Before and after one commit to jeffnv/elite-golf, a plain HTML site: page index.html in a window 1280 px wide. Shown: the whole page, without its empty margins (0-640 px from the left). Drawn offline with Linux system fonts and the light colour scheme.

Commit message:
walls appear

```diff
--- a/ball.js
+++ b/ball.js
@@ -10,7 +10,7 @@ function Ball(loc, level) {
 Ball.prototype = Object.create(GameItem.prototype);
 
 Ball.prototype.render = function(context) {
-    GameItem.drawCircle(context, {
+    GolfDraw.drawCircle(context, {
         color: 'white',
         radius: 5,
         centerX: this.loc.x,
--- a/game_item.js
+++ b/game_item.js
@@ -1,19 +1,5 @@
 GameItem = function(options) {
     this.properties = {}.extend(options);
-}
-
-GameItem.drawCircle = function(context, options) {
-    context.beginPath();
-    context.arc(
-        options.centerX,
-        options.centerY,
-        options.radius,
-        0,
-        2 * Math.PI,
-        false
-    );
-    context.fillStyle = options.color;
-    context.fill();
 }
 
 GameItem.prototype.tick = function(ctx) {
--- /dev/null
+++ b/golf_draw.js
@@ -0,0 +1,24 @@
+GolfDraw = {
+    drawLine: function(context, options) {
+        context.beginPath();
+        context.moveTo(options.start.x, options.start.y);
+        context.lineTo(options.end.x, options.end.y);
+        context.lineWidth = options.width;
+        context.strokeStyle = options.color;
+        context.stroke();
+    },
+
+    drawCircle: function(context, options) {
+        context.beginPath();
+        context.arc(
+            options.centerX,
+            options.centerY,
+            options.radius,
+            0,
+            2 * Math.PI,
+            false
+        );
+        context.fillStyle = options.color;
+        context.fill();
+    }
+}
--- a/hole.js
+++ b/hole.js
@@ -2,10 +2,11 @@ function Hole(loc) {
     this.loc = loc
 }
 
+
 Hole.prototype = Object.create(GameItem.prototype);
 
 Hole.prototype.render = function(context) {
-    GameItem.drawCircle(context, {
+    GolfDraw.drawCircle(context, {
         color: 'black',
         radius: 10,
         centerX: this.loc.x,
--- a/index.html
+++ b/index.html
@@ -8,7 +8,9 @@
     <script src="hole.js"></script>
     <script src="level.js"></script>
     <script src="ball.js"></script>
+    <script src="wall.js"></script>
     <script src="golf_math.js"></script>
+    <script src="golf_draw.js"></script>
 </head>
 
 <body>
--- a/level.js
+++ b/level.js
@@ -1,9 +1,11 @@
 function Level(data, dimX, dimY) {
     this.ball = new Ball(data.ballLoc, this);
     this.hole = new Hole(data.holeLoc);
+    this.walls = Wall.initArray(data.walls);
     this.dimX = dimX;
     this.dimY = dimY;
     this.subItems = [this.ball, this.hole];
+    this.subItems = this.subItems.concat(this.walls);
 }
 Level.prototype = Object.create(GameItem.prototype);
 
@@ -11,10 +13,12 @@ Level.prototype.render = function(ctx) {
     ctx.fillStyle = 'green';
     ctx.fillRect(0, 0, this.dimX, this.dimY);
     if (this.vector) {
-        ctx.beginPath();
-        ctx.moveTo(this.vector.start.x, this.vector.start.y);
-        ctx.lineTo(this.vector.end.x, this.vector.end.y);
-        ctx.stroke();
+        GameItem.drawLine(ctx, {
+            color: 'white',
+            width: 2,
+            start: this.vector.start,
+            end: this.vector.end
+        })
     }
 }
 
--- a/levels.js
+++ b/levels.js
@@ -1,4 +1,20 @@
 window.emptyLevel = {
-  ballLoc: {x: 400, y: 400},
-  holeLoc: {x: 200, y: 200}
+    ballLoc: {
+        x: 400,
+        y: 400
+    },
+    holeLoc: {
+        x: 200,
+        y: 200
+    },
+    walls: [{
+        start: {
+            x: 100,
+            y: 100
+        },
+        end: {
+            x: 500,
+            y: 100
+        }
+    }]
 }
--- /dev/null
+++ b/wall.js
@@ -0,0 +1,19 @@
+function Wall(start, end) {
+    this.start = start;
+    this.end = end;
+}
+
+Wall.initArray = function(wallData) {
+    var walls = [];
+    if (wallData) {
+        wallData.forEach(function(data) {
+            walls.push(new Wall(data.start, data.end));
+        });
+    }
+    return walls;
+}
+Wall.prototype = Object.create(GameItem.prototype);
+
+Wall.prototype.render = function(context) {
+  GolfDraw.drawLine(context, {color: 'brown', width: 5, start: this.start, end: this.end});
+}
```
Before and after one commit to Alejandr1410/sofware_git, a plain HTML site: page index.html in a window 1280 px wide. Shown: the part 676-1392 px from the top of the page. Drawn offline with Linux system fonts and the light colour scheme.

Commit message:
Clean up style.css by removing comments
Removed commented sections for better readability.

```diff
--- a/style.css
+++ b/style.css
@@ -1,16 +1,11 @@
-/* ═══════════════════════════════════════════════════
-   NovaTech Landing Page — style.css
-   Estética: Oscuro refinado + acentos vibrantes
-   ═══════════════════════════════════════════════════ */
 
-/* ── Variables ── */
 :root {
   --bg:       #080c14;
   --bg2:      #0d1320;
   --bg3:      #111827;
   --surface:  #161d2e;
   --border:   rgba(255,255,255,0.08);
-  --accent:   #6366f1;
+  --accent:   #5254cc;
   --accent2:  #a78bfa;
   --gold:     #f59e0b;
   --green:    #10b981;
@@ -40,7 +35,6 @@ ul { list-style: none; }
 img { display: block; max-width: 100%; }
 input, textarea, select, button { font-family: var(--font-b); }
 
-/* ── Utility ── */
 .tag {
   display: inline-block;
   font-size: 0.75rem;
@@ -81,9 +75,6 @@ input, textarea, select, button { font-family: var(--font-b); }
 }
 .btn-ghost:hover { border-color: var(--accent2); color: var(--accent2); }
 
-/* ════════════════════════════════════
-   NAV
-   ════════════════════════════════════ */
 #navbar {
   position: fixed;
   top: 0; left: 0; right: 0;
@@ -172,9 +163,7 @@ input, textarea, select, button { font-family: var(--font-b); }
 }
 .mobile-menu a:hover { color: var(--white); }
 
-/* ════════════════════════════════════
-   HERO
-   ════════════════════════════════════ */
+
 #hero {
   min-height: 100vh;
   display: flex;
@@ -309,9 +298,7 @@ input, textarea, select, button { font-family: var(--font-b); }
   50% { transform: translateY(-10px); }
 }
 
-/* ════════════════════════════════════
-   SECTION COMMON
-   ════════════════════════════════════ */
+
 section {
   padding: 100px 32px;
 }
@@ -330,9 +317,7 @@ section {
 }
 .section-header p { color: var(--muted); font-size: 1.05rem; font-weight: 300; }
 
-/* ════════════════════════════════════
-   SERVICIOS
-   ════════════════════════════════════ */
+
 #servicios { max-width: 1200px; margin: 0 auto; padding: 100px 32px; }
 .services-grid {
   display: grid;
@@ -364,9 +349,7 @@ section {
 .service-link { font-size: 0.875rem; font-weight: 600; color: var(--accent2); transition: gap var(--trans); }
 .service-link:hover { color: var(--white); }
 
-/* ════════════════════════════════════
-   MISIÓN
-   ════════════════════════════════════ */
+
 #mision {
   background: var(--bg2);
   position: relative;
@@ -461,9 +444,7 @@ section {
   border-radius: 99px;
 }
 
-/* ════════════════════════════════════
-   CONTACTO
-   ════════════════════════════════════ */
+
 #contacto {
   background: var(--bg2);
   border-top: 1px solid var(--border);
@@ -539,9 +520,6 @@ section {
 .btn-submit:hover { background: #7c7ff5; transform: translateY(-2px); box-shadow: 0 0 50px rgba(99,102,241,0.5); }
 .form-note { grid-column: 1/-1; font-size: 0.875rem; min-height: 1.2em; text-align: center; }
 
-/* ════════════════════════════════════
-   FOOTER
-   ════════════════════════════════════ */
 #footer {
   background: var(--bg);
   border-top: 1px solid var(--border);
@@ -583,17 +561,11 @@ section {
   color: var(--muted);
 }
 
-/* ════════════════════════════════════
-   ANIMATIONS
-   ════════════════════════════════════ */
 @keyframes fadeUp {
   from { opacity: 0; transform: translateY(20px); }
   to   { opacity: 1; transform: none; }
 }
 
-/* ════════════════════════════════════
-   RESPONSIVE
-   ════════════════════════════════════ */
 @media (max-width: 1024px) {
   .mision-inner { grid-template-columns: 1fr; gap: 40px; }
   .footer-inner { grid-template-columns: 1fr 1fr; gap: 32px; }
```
··········
→ What you will do: The lines of the records that contain the string "GameItem" should be located and copied.

→ Answer:
 Ball.prototype = Object.create(GameItem.prototype);
-    GameItem.drawCircle(context, {
 GameItem = function(options) {
-GameItem.drawCircle = function(context, options) {
 GameItem.prototype.tick = function(ctx) {
 Hole.prototype = Object.create(GameItem.prototype);
-    GameItem.drawCircle(context, {
 Level.prototype = Object.create(GameItem.prototype);
+        GameItem.drawLine(ctx, {
+Wall.prototype = Object.create(GameItem.prototype);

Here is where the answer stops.